If this want of solidarity in the monarchy and government delayed, as it must have done, the birth of a national spirit and the expansion of the narrow bonds of sept into intelligent patriotism, much more must the piebald ethnology of David's dominion have stood in the way. Considerable fusion, no doubt, had already taken place, in certain districts, between Celtic, Saxon, and Norse people. Members of the same family sometimes bore, one a Gaelic, another a Saxon name. But the four separate kingdoms of ancient Alban of the eighth century were still peopled by widely different races. The Scots of Argyll and the Isles had become pretty well fused with the Picts of the Highlands; but they had looked upon the Welshmen of Strathclyde, not as brother Celts, but as hereditary foes, ever since the Roman occupation. The Saxon population of Lothian, Tweeddale and Strathannan were equally severed from the Highlands by the barrier of different speech. Even at the present day may be traced some of the ancient contempt of the Gael for the Saisneach or Saxon, a feeling which, in the reign of David I., had been tempered by none of the enlightening influence of education. As for the people of Caithness and the Isles, it must have seemed an idle

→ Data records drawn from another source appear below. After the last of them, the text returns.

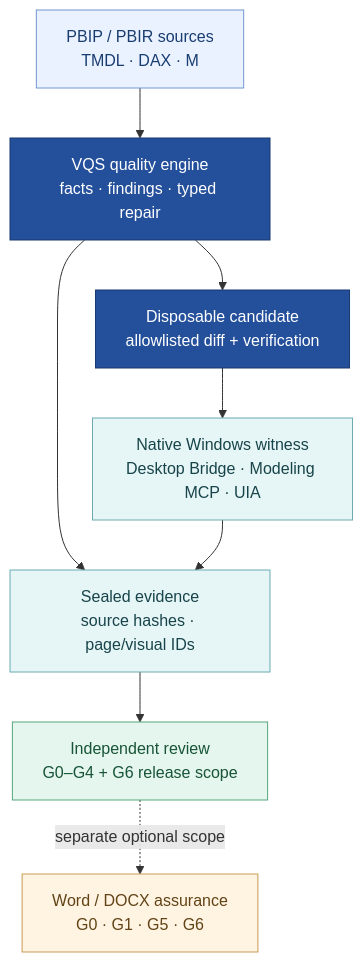
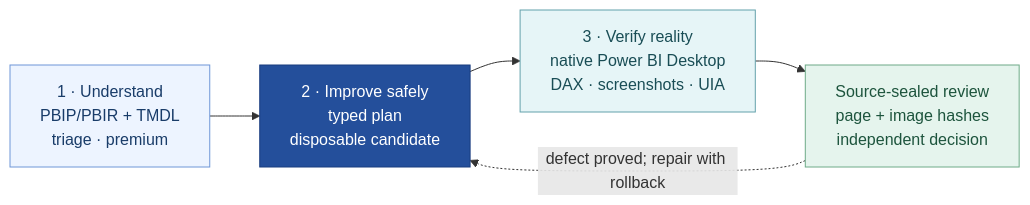
Before and after one commit to analienx/visual-quality-system: the diagram in README.md, drawn with Mermaid. The commit also changed other lines of this file and 4 other files, not shown here.

First line of the commit message:
docs: premium Power BI onboarding and 21 October evidence-backed preview (#72)

````diff
--- a/README.md
+++ b/README.md
@@ -61,20 +52,15 @@
-~~~mermaid
-flowchart TB
-  S["PBIP / PBIR sources<br/>TMDL · DAX · M"] --> Q["VQS quality engine<br/>facts · findings · typed repair"]
-  Q --> C["Disposable candidate<br/>allowlisted diff + verification"]
-  C --> W["Native Windows witness<br/>Desktop Bridge · Modeling MCP · UIA"]
-  Q --> E["Sealed evidence<br/>source hashes · page/visual IDs"]
-  W --> E
-  E --> J["Independent review<br/>G0–G4 + G6 release scope"]
-  J -. "separate optional scope" .-> D["Word / DOCX assurance<br/>G0 · G1 · G5 · G6"]
-  classDef blue fill:#eaf2ff,stroke:#7396d2,color:#193d70
-  classDef dark fill:#234f9b,stroke:#18396e,color:#ffffff
-  classDef teal fill:#e6f5f6,stroke:#6babb0,color:#17444a
-  classDef amber fill:#fff4e2,stroke:#c99b55,color:#614316
-  classDef green fill:#e4f6ed,stroke:#55a77c,color:#185438
-  class S blue
-  class Q,C dark
-  class W,E teal
-  class J green
-  class D amber
-~~~
+```mermaid
+flowchart LR
+  A["1 · Understand<br/>PBIP/PBIR + TMDL<br/>triage · premium"] --> B["2 · Improve safely<br/>typed plan<br/>disposable candidate"]
+  B --> C["3 · Verify reality<br/>native Power BI Desktop<br/>DAX · screenshots · UIA"]
+  C --> D["Source-sealed review<br/>page + image hashes<br/>independent decision"]
+  D -. "defect proved; repair with rollback" .-> B
+  classDef input fill:#edf4ff,stroke:#6e96d7,color:#193c69
+  classDef core fill:#244f9b,stroke:#183c7f,color:#ffffff
+  classDef verify fill:#e6f5f7,stroke:#63a1ab,color:#194d55
+  classDef review fill:#e5f4ed,stroke:#6eaa88,color:#1d543d
+  class A input
+  class B core
+  class C verify
+  class D review
+```
````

- It is recorded in 1166 how Richard de Morville, Constable of Scotland, sold Edmund, the son of Bonda, and Gillemichel, his brother, to Henry St. Clair. Here Edmund and Bonda are Saxon names, but Gillemichel is Gaelic.